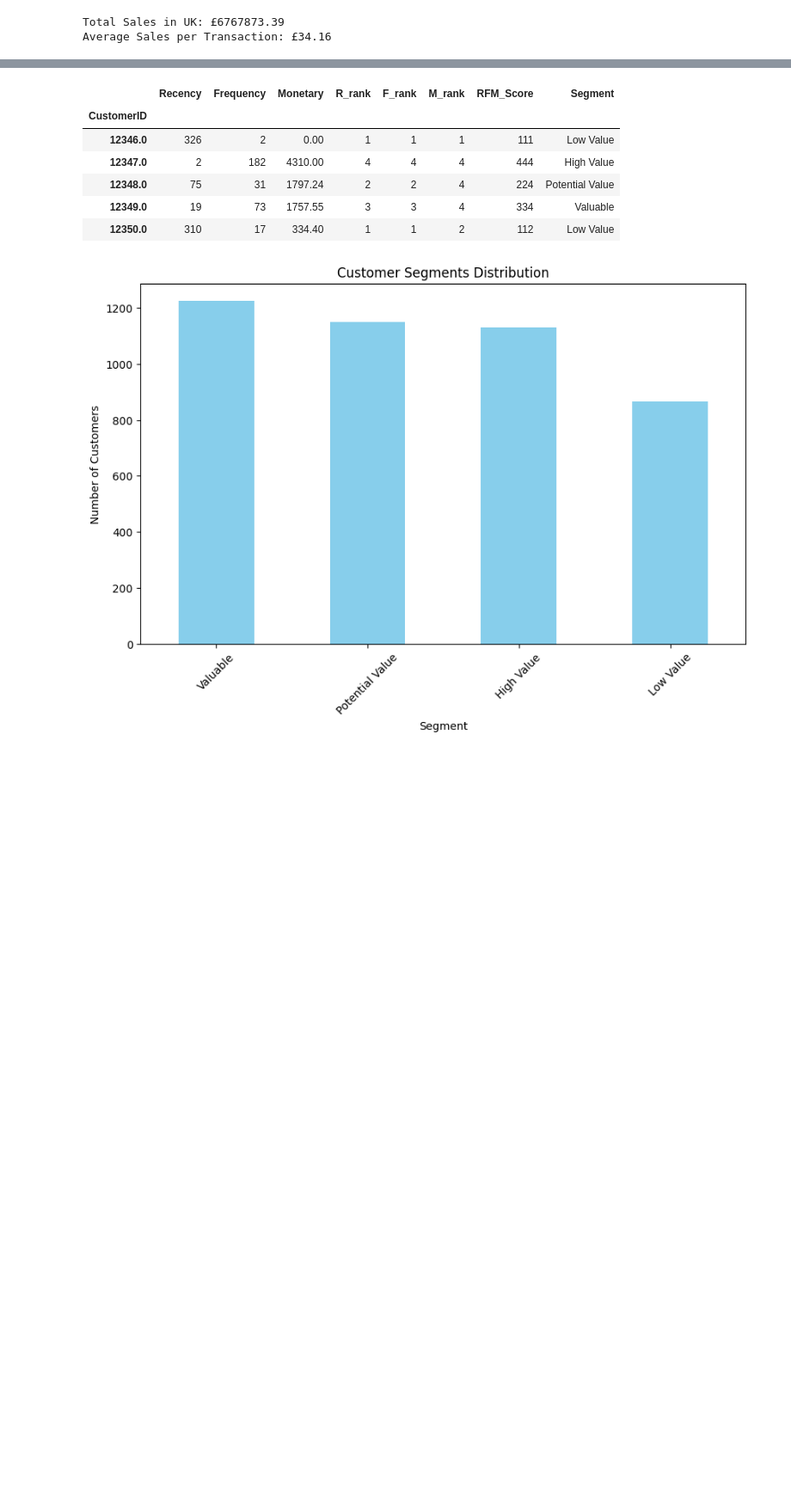
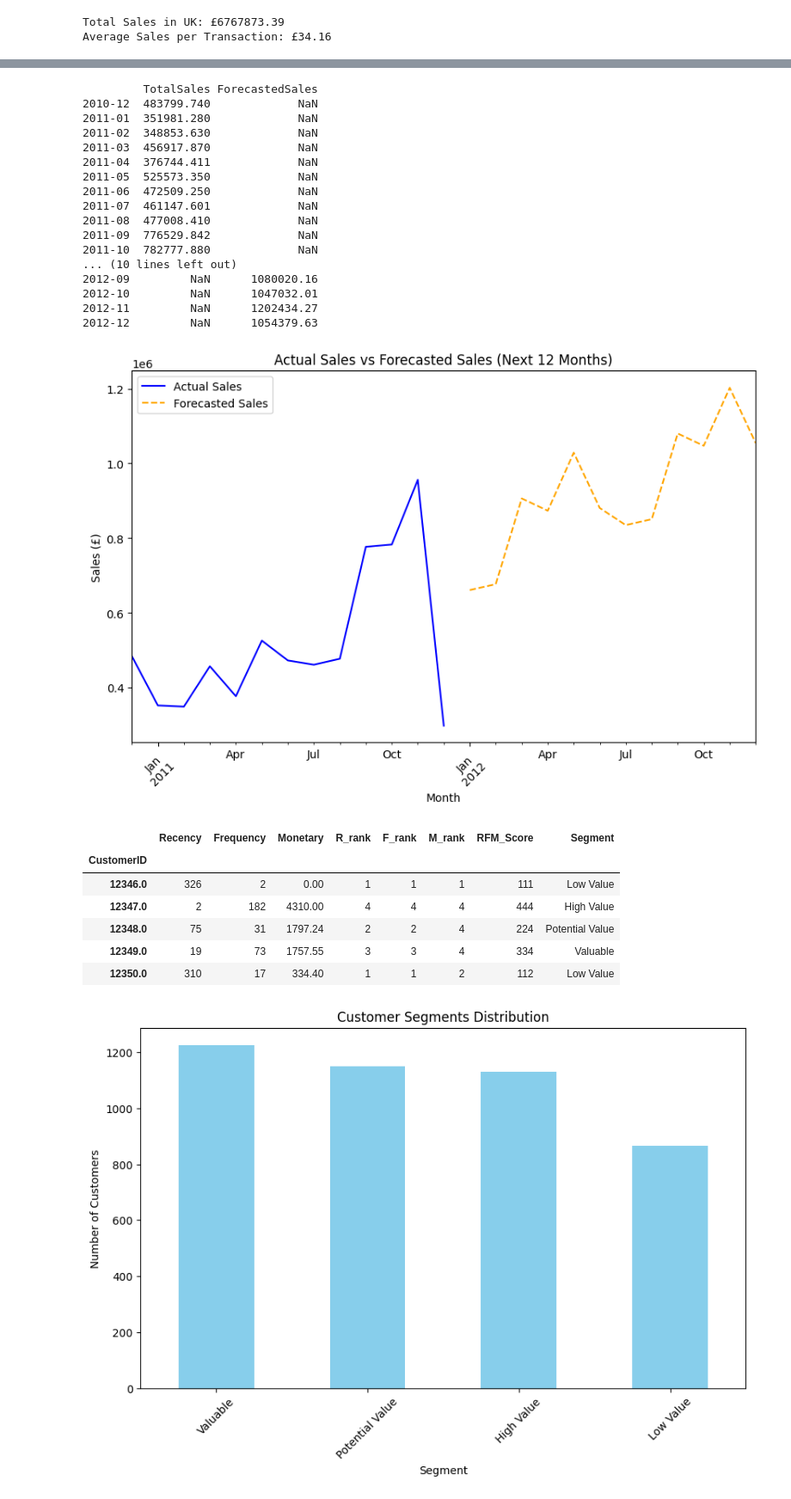
Before and after one commit to Fatimat01/AI-ML-Projects, a Jupyter notebook: projects/project1/analysis.ipynb, the cells around one changed output, grey strips where cells are left out. Shown at 86% size. Saved outputs shown, nothing was run; the diff lists cells and outputs as text; code cells hidden in the pictures; blank space fills up the shorter version.

Commit message:
updated analysis

```diff
--- a/projects/project1/analysis.ipynb
+++ b/projects/project1/analysis.ipynb
@@ -146,3 +126,58 @@ plt.show()
+# %%
+# Time-Series Analysis
+# Total sales by Date (day) ignoring time
+# sales_by_date = uk_data.groupby(uk_data['InvoiceDate'].dt.date)['TotalSales'].sum()
+
+# Group sales by month
+monthly_sales = uk_data.groupby(uk_data['InvoiceDate'].dt.to_period('M'))['TotalSales'].sum()
+# Fit a Time-Series Model (Holt-Winters Exponential Smoothing)
+model = ExponentialSmoothing(monthly_sales, trend='add', seasonal='add', seasonal_periods=6)
+fitted_model = model.fit()
+
+# Make Predictions - Forecast sales for the next 12 months
+forecast = fitted_model.forecast(12)
+
+# Create a DataFrame for the forecasted period
+forecast_df = pd.DataFrame(forecast, columns=['ForecastedSales'])
+forecast_df = forecast_df['ForecastedSales'].apply(lambda x: f"{x:.2f}")
+# Combine actual and forecasted data into one table
+combined_sales = pd.concat([monthly_sales, forecast_df], axis=1)
+
+# Display the combined table
+print(combined_sales)
+
+# Plot Actual Sales and Forecasted Sales
+plt.figure(figsize=(10,6))
+monthly_sales.plot(kind='line', label='Actual Sales', color='blue')
+forecast.plot(kind='line', label='Forecasted Sales', color='orange', linestyle='--')
+plt.title('Actual Sales vs Forecasted Sales (Next 12 Months)')
+plt.xlabel('Month')
+plt.ylabel('Sales (£)')
+plt.legend()
+plt.xticks(rotation=45)
+plt.show()
+
+# Print the forecasted values
+#print(forecast)
+# %% [output]
+         TotalSales ForecastedSales
+2010-12  483799.740             NaN
+2011-01  351981.280             NaN
+2011-02  348853.630             NaN
+2011-03  456917.870             NaN
+2011-04  376744.411             NaN
+2011-05  525573.350             NaN
+2011-06  472509.250             NaN
+2011-07  461147.601             NaN
+2011-08  477008.410             NaN
+2011-09  776529.842             NaN
+2011-10  782777.880             NaN
+... (10 lines left out)
+2012-09         NaN      1080020.16
+2012-10         NaN      1047032.01
+2012-11         NaN      1202434.27
+2012-12         NaN      1054379.63
+[figure, added]
 # %%
 ## RFM Analysis
 
```
Also changed, not shown: parts of 4 cells of this notebook, 2 other files.
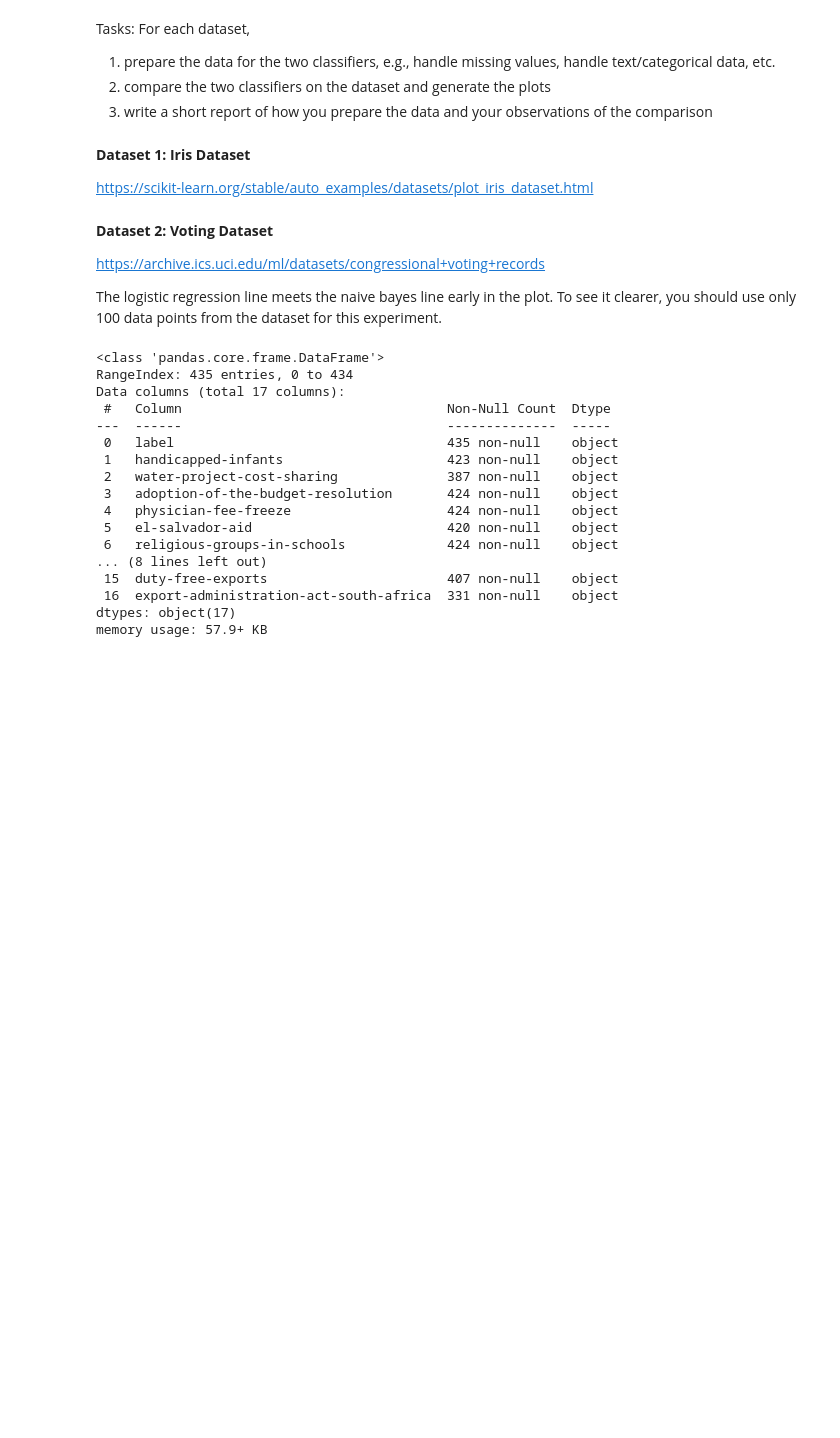
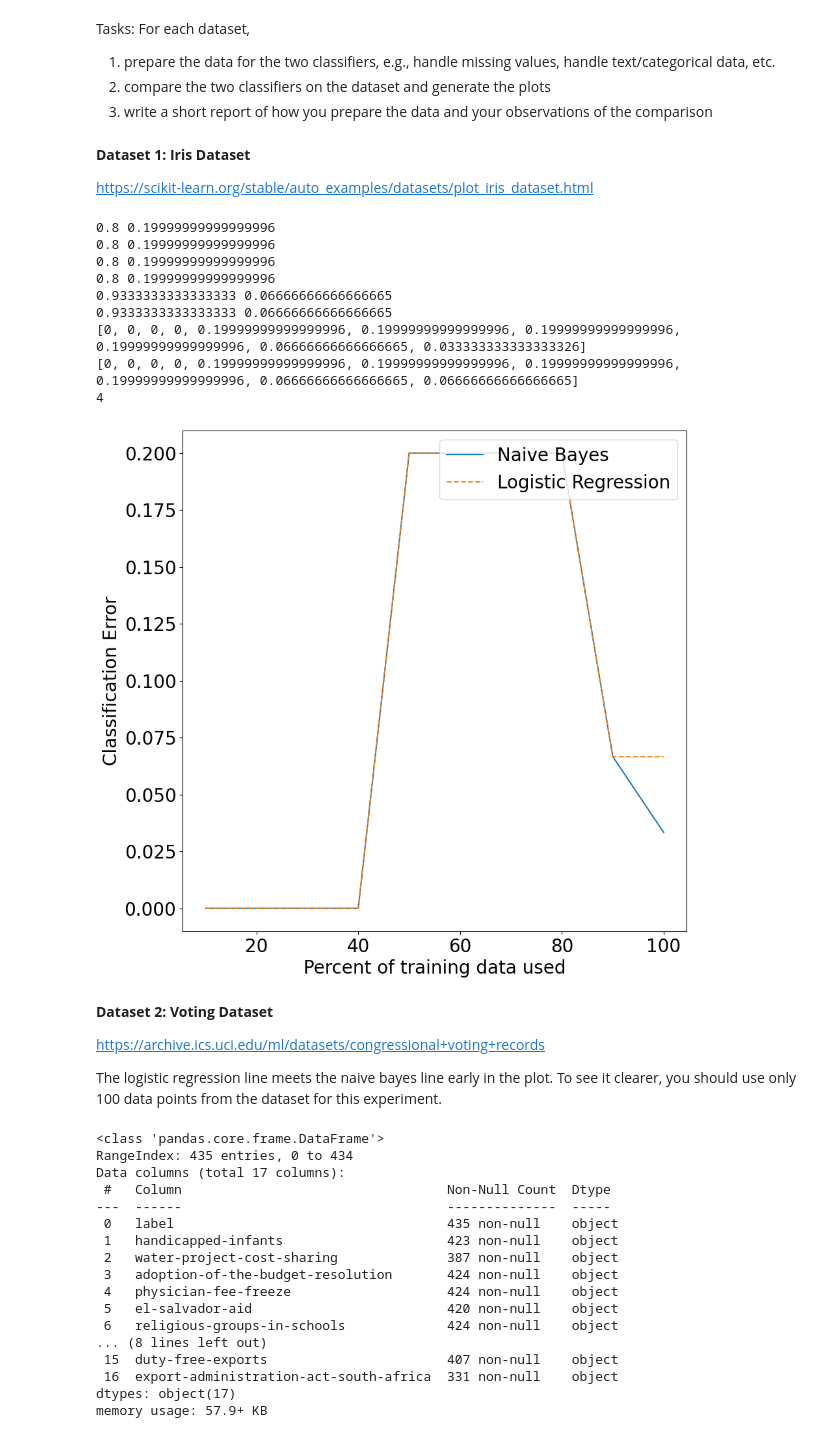
Before and after one commit to Karimkh31/FDS_HS22, a Jupyter notebook: P2/Practical2_skeleton.ipynb, the cells around one changed output. Drawn from its saved outputs; the diff is of its cells as text; code cells hidden in the pictures; blank space fills up the shorter version.

```diff
--- a/P2/Practical2_skeleton.ipynb
+++ b/P2/Practical2_skeleton.ipynb
@@ -501,15 +542,29 @@ https://scikit-learn.org/stable/auto_examples/datasets/plot_iris_dataset.html
 # %%
 # TODO: insert your code for experiments
 ###################################################
 ##### YOUR CODE STARTS HERE #######################
 ###################################################
 from sklearn.datasets import load_iris
 iris = load_iris()
 
+X, y = iris['data'], iris['target']
 
-###################################################
-##### YOUR CODE ENDS HERE #########################
-###################################################
+nbc_iris = NBC(feature_types=['r', 'r', 'r', 'r'])
+lr = LogisticRegression()
+
+results = compareNBCvsLR(nbc_iris, lr, X, y)
+makePlot(results[0], results[1])
+# %% [output]
+0.8 0.19999999999999996
+0.8 0.19999999999999996
+0.8 0.19999999999999996
+0.8 0.19999999999999996
+0.9333333333333333 0.06666666666666665
+0.9333333333333333 0.06666666666666665
+[0, 0, 0, 0, 0.19999999999999996, 0.19999999999999996, 0.19999999999999996, 0.19999999999999996, 0.06666666666666665, 0.033333333333333326]
+[0, 0, 0, 0, 0.19999999999999996, 0.19999999999999996, 0.19999999999999996, 0.19999999999999996, 0.06666666666666665, 0.06666666666666665]
+4
+[figure, added]
 # %% [markdown]
 **Dataset 2: Voting Dataset**
 
```
Also changed, not shown: parts of 3 cells of this notebook.
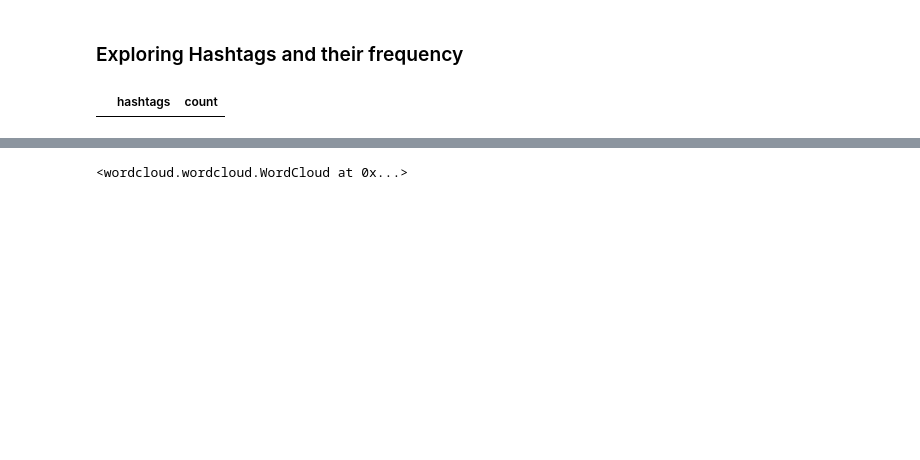
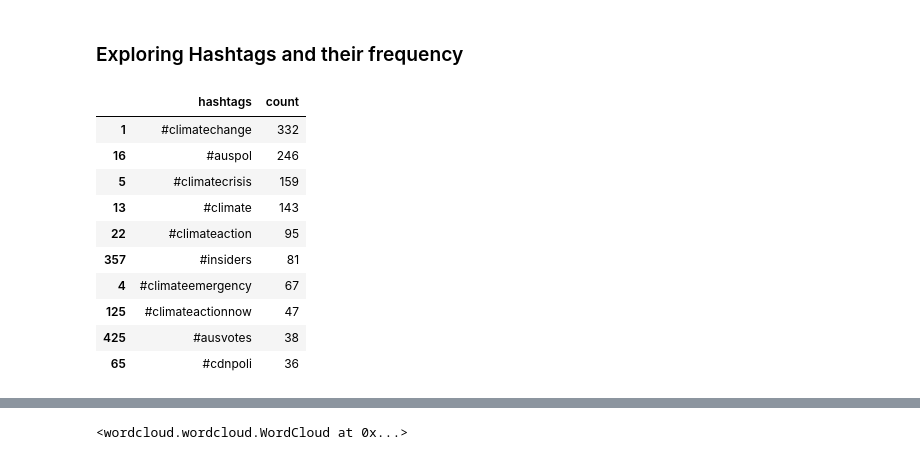
Before and after one commit to gaurangdave/EDA-Climate-Chage-Tweets, a Jupyter notebook: eda_scratchpad.ipynb, the cells around one changed output, grey strips where cells are left out. Cells and saved outputs as stored; diff of their text form; code cells hidden in the pictures; blank space fills up the shorter version.

```diff
--- a/eda_scratchpad.ipynb
+++ b/eda_scratchpad.ipynb
@@ -1052,35 +1052,43 @@ tweet_impact_trends.show()
 # %%
 ## Lets find the frequency of hashtags
 ## We also want to associate date with hashtags to more time series analysis
 hashtag_frequency = {}
 
 def calculate_hashtag_frequency(row):
      tag = row["hashtags"]
-     hashtag_frequency = {}
      separate_tags = [tag.lower()
      .rstrip(".")
      .rstrip(")")
      .rstrip("!")
      .rstrip("?") for tag in tag.split(",")]
 
      for tag in separate_tags:
           ## only count non empty strings
           if len(tag.strip()) > 0:
                if len(tag.strip()) > 0  and tag not in hashtag_frequency:
                     hashtag_frequency[tag] = 0
                hashtag_frequency[tag] += 1
-     return hashtag_frequency
 
 
 
-tweets[hashtag_condition].query("month == 6").apply(calculate_hashtag_frequency, axis="columns")
+tweets[hashtag_condition].apply(calculate_hashtag_frequency, axis="columns")
 ##we can also use this query to find hashtag trends by month .query("month == 1 and day == 20")
 
 ## We'll create a new dataframe for frequency hashtag.
 hashtag_data = pd.DataFrame(list(hashtag_frequency.items()), columns=["hashtags", "count"])
 hashtag_data.sort_values(by="count", ascending=False).head(10)
 # %% [output]
 |  | hashtags | count |
+| 1 | #climatechange | 332 |
+| 16 | #auspol | 246 |
+| 5 | #climatecrisis | 159 |
+| 13 | #climate | 143 |
+| 22 | #climateaction | 95 |
+| 357 | #insiders | 81 |
+| 4 | #climateemergency | 67 |
+| 125 | #climateactionnow | 47 |
+| 425 | #ausvotes | 38 |
+| 65 | #cdnpoli | 36 |
 # %%
 ## Lets plot the top 10 hashtag values
 hashtag_fig = px.bar(hashtag_data.sort_values(by="count", ascending=False).head(10), x='hashtags', y='count')
```
Also changed, not shown: parts of 1 cell of this notebook, 1 other file.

What you have to do -> Every entry belongs in the answer exactly as written, but no picture does.

Result of the exercise ->
Before and after one commit to Fatimat01/AI-ML-Projects, a Jupyter notebook: projects/project1/analysis.ipynb, the cells around one changed output, grey strips where cells are left out. Shown at 86% size. Saved outputs shown, nothing was run; the diff lists cells and outputs as text; code cells hidden in the pictures; blank space fills up the shorter version.

Commit message:
updated analysis

```diff
--- a/projects/project1/analysis.ipynb
+++ b/projects/project1/analysis.ipynb
@@ -146,3 +126,58 @@ plt.show()
+# %%
+# Time-Series Analysis
+# Total sales by Date (day) ignoring time
+# sales_by_date = uk_data.groupby(uk_data['InvoiceDate'].dt.date)['TotalSales'].sum()
+
+# Group sales by month
+monthly_sales = uk_data.groupby(uk_data['InvoiceDate'].dt.to_period('M'))['TotalSales'].sum()
+# Fit a Time-Series Model (Holt-Winters Exponential Smoothing)
+model = ExponentialSmoothing(monthly_sales, trend='add', seasonal='add', seasonal_periods=6)
+fitted_model = model.fit()
+
+# Make Predictions - Forecast sales for the next 12 months
+forecast = fitted_model.forecast(12)
+
+# Create a DataFrame for the forecasted period
+forecast_df = pd.DataFrame(forecast, columns=['ForecastedSales'])
+forecast_df = forecast_df['ForecastedSales'].apply(lambda x: f"{x:.2f}")
+# Combine actual and forecasted data into one table
+combined_sales = pd.concat([monthly_sales, forecast_df], axis=1)
+
+# Display the combined table
+print(combined_sales)
+
+# Plot Actual Sales and Forecasted Sales
+plt.figure(figsize=(10,6))
+monthly_sales.plot(kind='line', label='Actual Sales', color='blue')
+forecast.plot(kind='line', label='Forecasted Sales', color='orange', linestyle='--')
+plt.title('Actual Sales vs Forecasted Sales (Next 12 Months)')
+plt.xlabel('Month')
+plt.ylabel('Sales (£)')
+plt.legend()
+plt.xticks(rotation=45)
+plt.show()
+
+# Print the forecasted values
+#print(forecast)
+# %% [output]
+         TotalSales ForecastedSales
+2010-12  483799.740             NaN
+2011-01  351981.280             NaN
+2011-02  348853.630             NaN
+2011-03  456917.870             NaN
+2011-04  376744.411             NaN
+2011-05  525573.350             NaN
+2011-06  472509.250             NaN
+2011-07  461147.601             NaN
+2011-08  477008.410             NaN
+2011-09  776529.842             NaN
+2011-10  782777.880             NaN
+... (10 lines left out)
+2012-09         NaN      1080020.16
+2012-10         NaN      1047032.01
+2012-11         NaN      1202434.27
+2012-12         NaN      1054379.63
+[figure, added]
 # %%
 ## RFM Analysis
 
```
Also changed, not shown: parts of 4 cells of this notebook, 2 other files.
Before and after one commit to Karimkh31/FDS_HS22, a Jupyter notebook: P2/Practical2_skeleton.ipynb, the cells around one changed output. Drawn from its saved outputs; the diff is of its cells as text; code cells hidden in the pictures; blank space fills up the shorter version.

```diff
--- a/P2/Practical2_skeleton.ipynb
+++ b/P2/Practical2_skeleton.ipynb
@@ -501,15 +542,29 @@ https://scikit-learn.org/stable/auto_examples/datasets/plot_iris_dataset.html
 # %%
 # TODO: insert your code for experiments
 ###################################################
 ##### YOUR CODE STARTS HERE #######################
 ###################################################
 from sklearn.datasets import load_iris
 iris = load_iris()
 
+X, y = iris['data'], iris['target']
 
-###################################################
-##### YOUR CODE ENDS HERE #########################
-###################################################
+nbc_iris = NBC(feature_types=['r', 'r', 'r', 'r'])
+lr = LogisticRegression()
+
+results = compareNBCvsLR(nbc_iris, lr, X, y)
+makePlot(results[0], results[1])
+# %% [output]
+0.8 0.19999999999999996
+0.8 0.19999999999999996
+0.8 0.19999999999999996
+0.8 0.19999999999999996
+0.9333333333333333 0.06666666666666665
+0.9333333333333333 0.06666666666666665
+[0, 0, 0, 0, 0.19999999999999996, 0.19999999999999996, 0.19999999999999996, 0.19999999999999996, 0.06666666666666665, 0.033333333333333326]
+[0, 0, 0, 0, 0.19999999999999996, 0.19999999999999996, 0.19999999999999996, 0.19999999999999996, 0.06666666666666665, 0.06666666666666665]
+4
+[figure, added]
 # %% [markdown]
 **Dataset 2: Voting Dataset**
 
```
Also changed, not shown: parts of 3 cells of this notebook.
Before and after one commit to gaurangdave/EDA-Climate-Chage-Tweets, a Jupyter notebook: eda_scratchpad.ipynb, the cells around one changed output, grey strips where cells are left out. Cells and saved outputs as stored; diff of their text form; code cells hidden in the pictures; blank space fills up the shorter version.

```diff
--- a/eda_scratchpad.ipynb
+++ b/eda_scratchpad.ipynb
@@ -1052,35 +1052,43 @@ tweet_impact_trends.show()
 # %%
 ## Lets find the frequency of hashtags
 ## We also want to associate date with hashtags to more time series analysis
 hashtag_frequency = {}
 
 def calculate_hashtag_frequency(row):
      tag = row["hashtags"]
-     hashtag_frequency = {}
      separate_tags = [tag.lower()
      .rstrip(".")
      .rstrip(")")
      .rstrip("!")
      .rstrip("?") for tag in tag.split(",")]
 
      for tag in separate_tags:
           ## only count non empty strings
           if len(tag.strip()) > 0:
                if len(tag.strip()) > 0  and tag not in hashtag_frequency:
                     hashtag_frequency[tag] = 0
                hashtag_frequency[tag] += 1
-     return hashtag_frequency
 
 
 
-tweets[hashtag_condition].query("month == 6").apply(calculate_hashtag_frequency, axis="columns")
+tweets[hashtag_condition].apply(calculate_hashtag_frequency, axis="columns")
 ##we can also use this query to find hashtag trends by month .query("month == 1 and day == 20")
 
 ## We'll create a new dataframe for frequency hashtag.
 hashtag_data = pd.DataFrame(list(hashtag_frequency.items()), columns=["hashtags", "count"])
 hashtag_data.sort_values(by="count", ascending=False).head(10)
 # %% [output]
 |  | hashtags | count |
+| 1 | #climatechange | 332 |
+| 16 | #auspol | 246 |
+| 5 | #climatecrisis | 159 |
+| 13 | #climate | 143 |
+| 22 | #climateaction | 95 |
+| 357 | #insiders | 81 |
+| 4 | #climateemergency | 67 |
+| 125 | #climateactionnow | 47 |
+| 425 | #ausvotes | 38 |
+| 65 | #cdnpoli | 36 |
 # %%
 ## Lets plot the top 10 hashtag values
 hashtag_fig = px.bar(hashtag_data.sort_values(by="count", ascending=False).head(10), x='hashtags', y='count')
```
Also changed, not shown: parts of 1 cell of this notebook, 1 other file.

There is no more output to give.